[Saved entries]
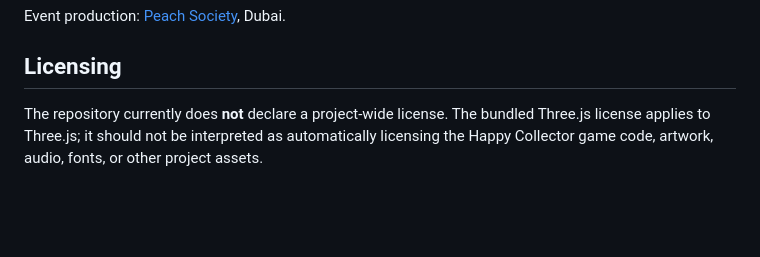
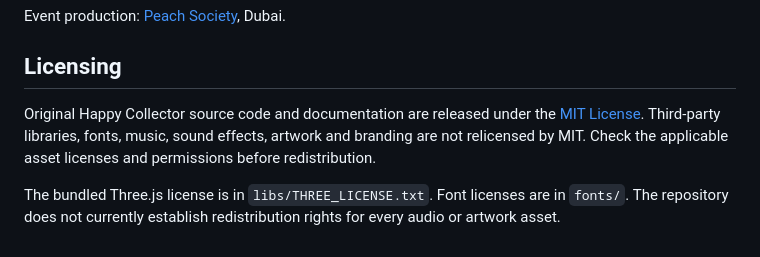
Before and after one commit to Joenasriani/kids-happy-collector, a Markdown page: README.md, the part around the change. Drawn GitHub-style; blank space fills up the shorter version.

Commit message:
docs: clarify MIT source-code licensing and asset exclusions

```diff
--- a/README.md
+++ b/README.md
@@ -104,4 +104,6 @@ Event production: [Peach Society](https://peach-society.com/), Dubai.
 
 ## Licensing
 
-The repository currently does **not** declare a project-wide license. The bundled Three.js license applies to Three.js; it should not be interpreted as automatically licensing the Happy Collector game code, artwork, audio, fonts, or other project assets.
+Original Happy Collector source code and documentation are released under the [MIT License](LICENSE). Third-party libraries, fonts, music, sound effects, artwork and branding are not relicensed by MIT. Check the applicable asset licenses and permissions before redistribution.
+
+The bundled Three.js license is in `libs/THREE_LICENSE.txt`. Font licenses are in `fonts/`. The repository does not currently establish redistribution rights for every audio or artwork asset.
```
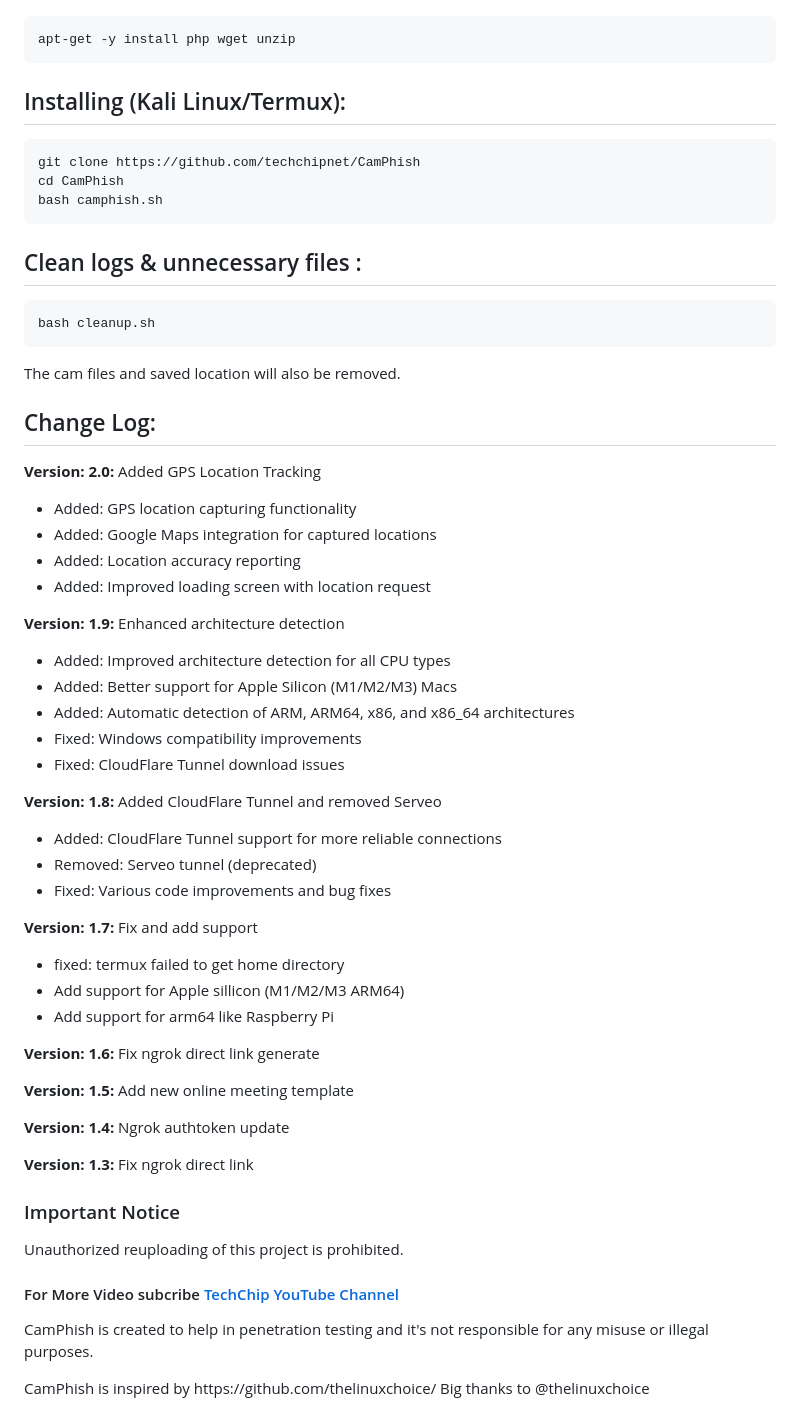
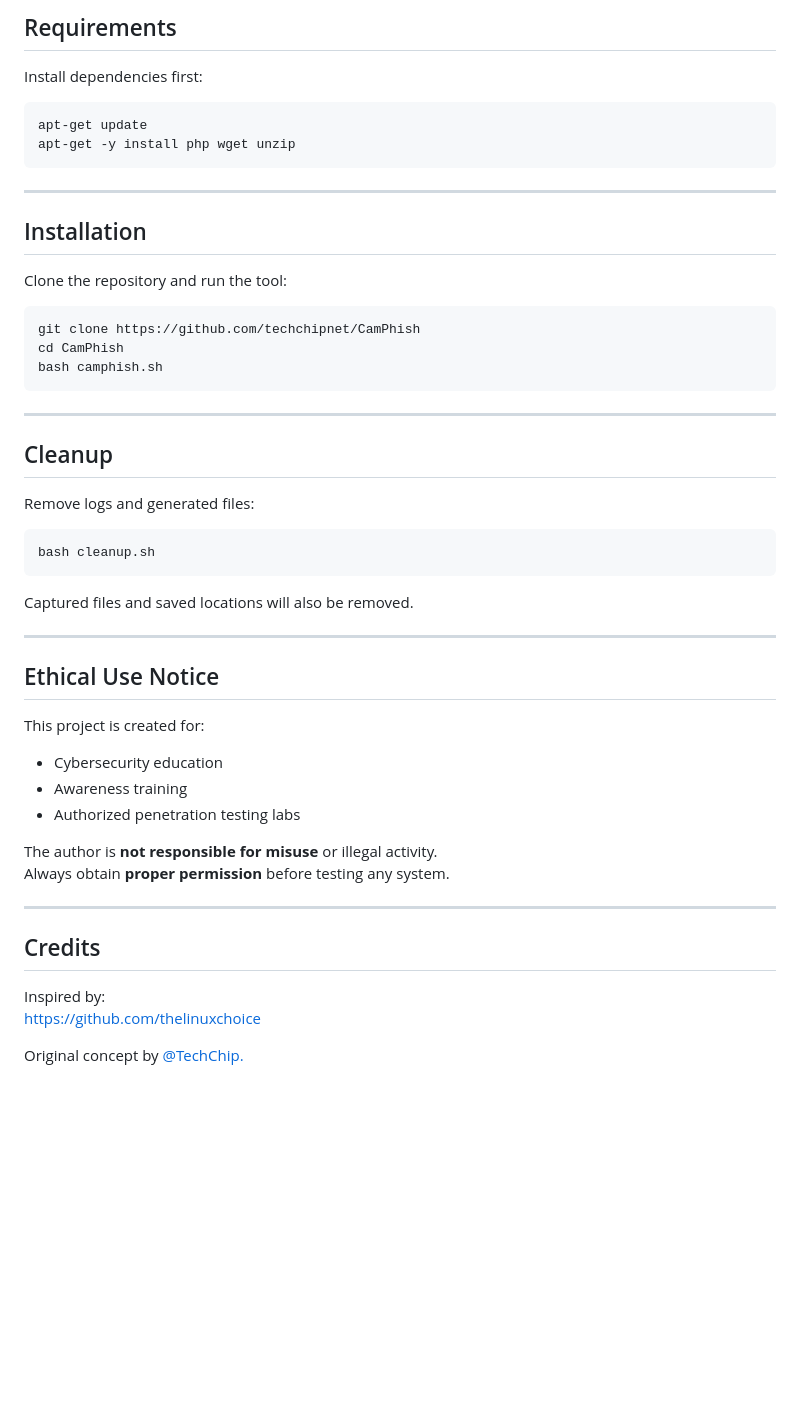
Before and after one commit to techchipnet/CamPhish, a Markdown page: README.md, the part around one of its changes. GitHub-like rendering; blank space fills up the shorter version.

````diff
--- a/README.md
+++ b/README.md
@@ -34,61 +65,53 @@ A GPS location capture feature has been added.</p>
+## Requirements
+
+Install dependencies first:
+
+```bash
+apt-get update
 apt-get -y install php wget unzip
 ```
 
-## Installing (Kali Linux/Termux):
+---
 
-```
+## Installation
+
+Clone the repository and run the tool:
+
+```bash
 git clone https://github.com/techchipnet/CamPhish
 cd CamPhish
 bash camphish.sh
 ```
 
-## Clean logs & unnecessary files :
+---
 
-```
+## Cleanup
+
+Remove logs and generated files:
+
+```bash
 bash cleanup.sh
 ```
-<p>The cam files and saved location will also be removed.</p>
 
-## Change Log:
+Captured files and saved locations will also be removed.
 
-<p><b>Version: 2.0:</b> Added GPS Location Tracking</p>
-<ul>
-  <li>Added: GPS location capturing functionality</li>
-  <li>Added: Google Maps integration for captured locations</li>
-  <li>Added: Location accuracy reporting</li>
-  <li>Added: Improved loading screen with location request</li>
-</ul>
+---
 
-<p><b>Version: 1.9:</b> Enhanced architecture detection</p>
-<ul>
-  <li>Added: Improved architecture detection for all CPU types</li>
-  <li>Added: Better support for Apple Silicon (M1/M2/M3) Macs</li>
-  <li>Added: Automatic detection of ARM, ARM64, x86, and x86_64 architectures</li>
-  <li>Fixed: Windows compatibility improvements</li>
-  <li>Fixed: CloudFlare Tunnel download issues</li>
-</ul>
+## Ethical Use Notice
 
-<p><b>Version: 1.8:</b> Added CloudFlare Tunnel and removed Serveo</p>
-<ul>
-  <li>Added: CloudFlare Tunnel support for more reliable connections</li>
-  <li>Removed: Serveo tunnel (deprecated)</li>
-  <li>Fixed: Various code improvements and bug fixes</li>
-</ul>
+This project is created for:
+- Cybersecurity education
+- Awareness training
+- Authorized penetration testing labs
 
-<p><b>Version: 1.7:</b> Fix and add support</p>
-<ul>
-  <li>fixed: termux failed to get home directory</li>
-  <li>Add support for Apple sillicon (M1/M2/M3 ARM64)</li>
-  <li>Add support for arm64 like Raspberry Pi</li>
-</ul>
-<p><b>Version: 1.6:</b> Fix ngrok direct link generate</p>
-<p><b>Version: 1.5:</b> Add new online meeting template</p>
-<p><b>Version: 1.4:</b> Ngrok authtoken update</p>
-<p><b>Version: 1.3:</b> Fix ngrok direct link</p>
+The author is **not responsible for misuse** or illegal activity.
+Always obtain **proper permission** before testing any system.
 
-### Important Notice
-Unauthorized reuploading of this project is prohibited.
+---
 
-#### For More Video subcribe <a href="http://youtube.com/techchipnet">TechChip YouTube Channel</a>
-<p>CamPhish is created to help in penetration testing and it's not responsible for any misuse or illegal purposes.</p>
-<p>CamPhish is inspired by https://github.com/thelinuxchoice/ Big thanks to @thelinuxchoice</p>
+## Credits
+
+Inspired by:
+https://github.com/thelinuxchoice
+
+Original concept by [@TechChip.](https://github.com/techchipnet/CamPhish)
````
Also changed, not shown: other parts of README.md (+56 -25 lines), images/camphish.png (added), images/fest.png (added), images/liveyt.png (added), images/videocall.png (added), 3 other files.
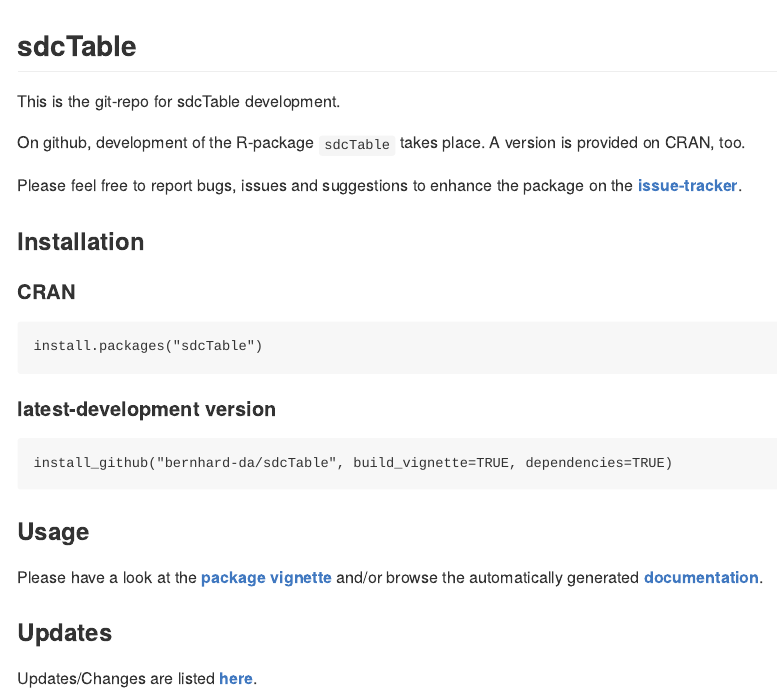
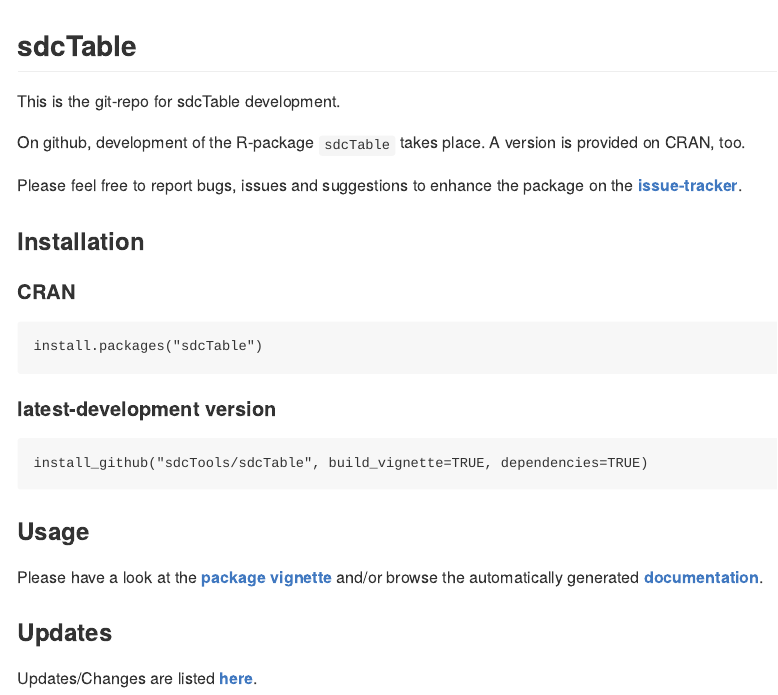
Before and after one commit to bernhard-da/sdcTable, an R Markdown document (README.Rmd): the page in a window 1100 px wide, from its top. Rendered offline with R 4.5, knitr and Pandoc, with nearby package versions; the code chunks are not run, so their results and figures are left out; badge pictures from the web are left out.

Commit message:
update urls

````diff
--- a/README.Rmd
+++ b/README.Rmd
@@ -11,7 +11,7 @@
 
 On github, development of the R-package `sdcTable` takes place. A version is provided on CRAN, too.
 
-Please feel free to report bugs, issues and suggestions to enhance the package on the [**issue-tracker**](https://github.com/bernhard-da/sdcTable/issues).
+Please feel free to report bugs, issues and suggestions to enhance the package on the [**issue-tracker**](https://github.com/sdcTools/userSupport/issues).
 
 ### Installation
 #### CRAN
@@ -23,7 +23,7 @@
 #### latest-development version
 
 ```
-install_github("bernhard-da/sdcTable", build_vignette=TRUE, dependencies=TRUE)
+install_github("sdcTools/sdcTable", build_vignette=TRUE, dependencies=TRUE)
 ```
 
 ### Usage
````
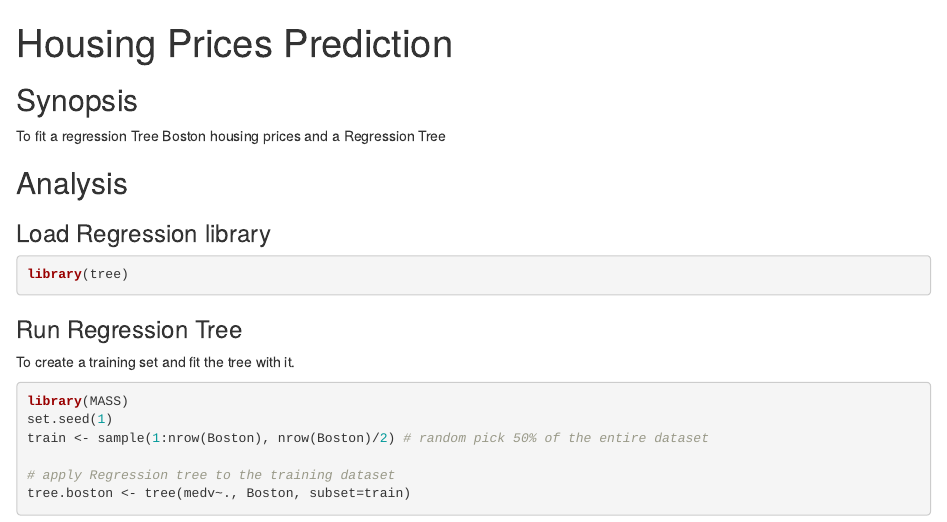
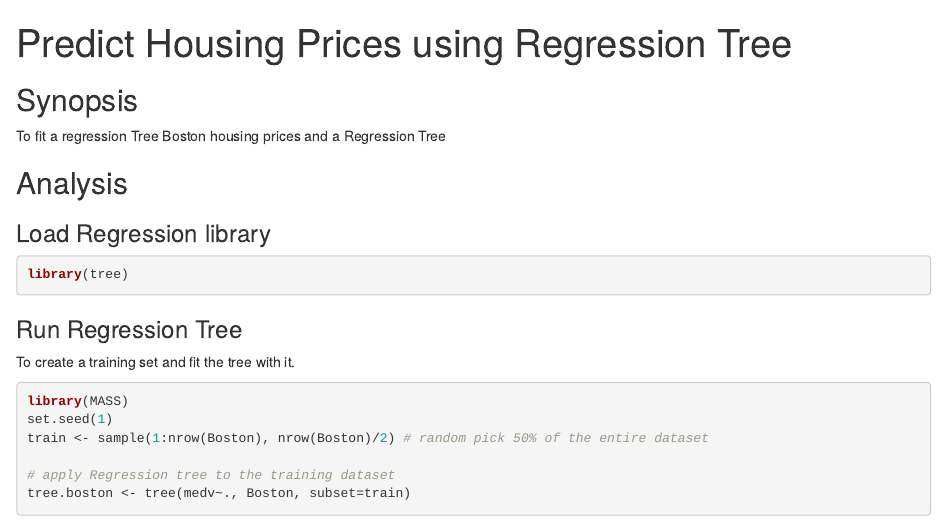
Before and after one commit to emelle1023/data_science, an R Markdown document (Machine Learning Applications/8 Tree-Based Methods/L8.2.House.RegTree.Rmd): the page in a window 1100 px wide, from its top. Rendered offline with R 4.5, knitr and Pandoc, with nearby package versions; some code elsewhere in the file could not run offline.

Commit message:
Change title to Predict Housing Prices using Regression Tree

```diff
--- a/Machine Learning Applications/8 Tree-Based Methods/L8.2.House.RegTree.Rmd
+++ b/Machine Learning Applications/8 Tree-Based Methods/L8.2.House.RegTree.Rmd
@@ -1,5 +1,5 @@
 ---
-title: "Housing Prices Prediction"
+title: "Predict Housing Prices using Regression Tree"
 output: html_document
 ---
 
```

WORK TASK ▸ Nothing but lines that contain "code" should appear in the answer. Copy each from the records.

EXERCISE OUTPUT ▸
docs: clarify MIT source-code licensing and asset exclusions
-The repository currently does **not** declare a project-wide license. The bundled Three.js license applies to Three.js; it should not be interpreted as automatically licensing the Happy Collector game code, artwork, audio, fonts, or other project assets.
+Original Happy Collector source code and documentation are released under the [MIT License](LICENSE). Third-party libraries, fonts, music, sound effects, artwork and branding are not relicensed by MIT. Check the applicable asset licenses and permissions before redistribution.
-  <li>Fixed: Various code improvements and bug fixes</li>
Before and after one commit to bernhard-da/sdcTable, an R Markdown document (README.Rmd): the page in a window 1100 px wide, from its top. Rendered offline with R 4.5, knitr and Pandoc, with nearby package versions; the code chunks are not run, so their results and figures are left out; badge pictures from the web are left out.
Before and after one commit to emelle1023/data_science, an R Markdown document (Machine Learning Applications/8 Tree-Based Methods/L8.2.House.RegTree.Rmd): the page in a window 1100 px wide, from its top. Rendered offline with R 4.5, knitr and Pandoc, with nearby package versions; some code elsewhere in the file could not run offline.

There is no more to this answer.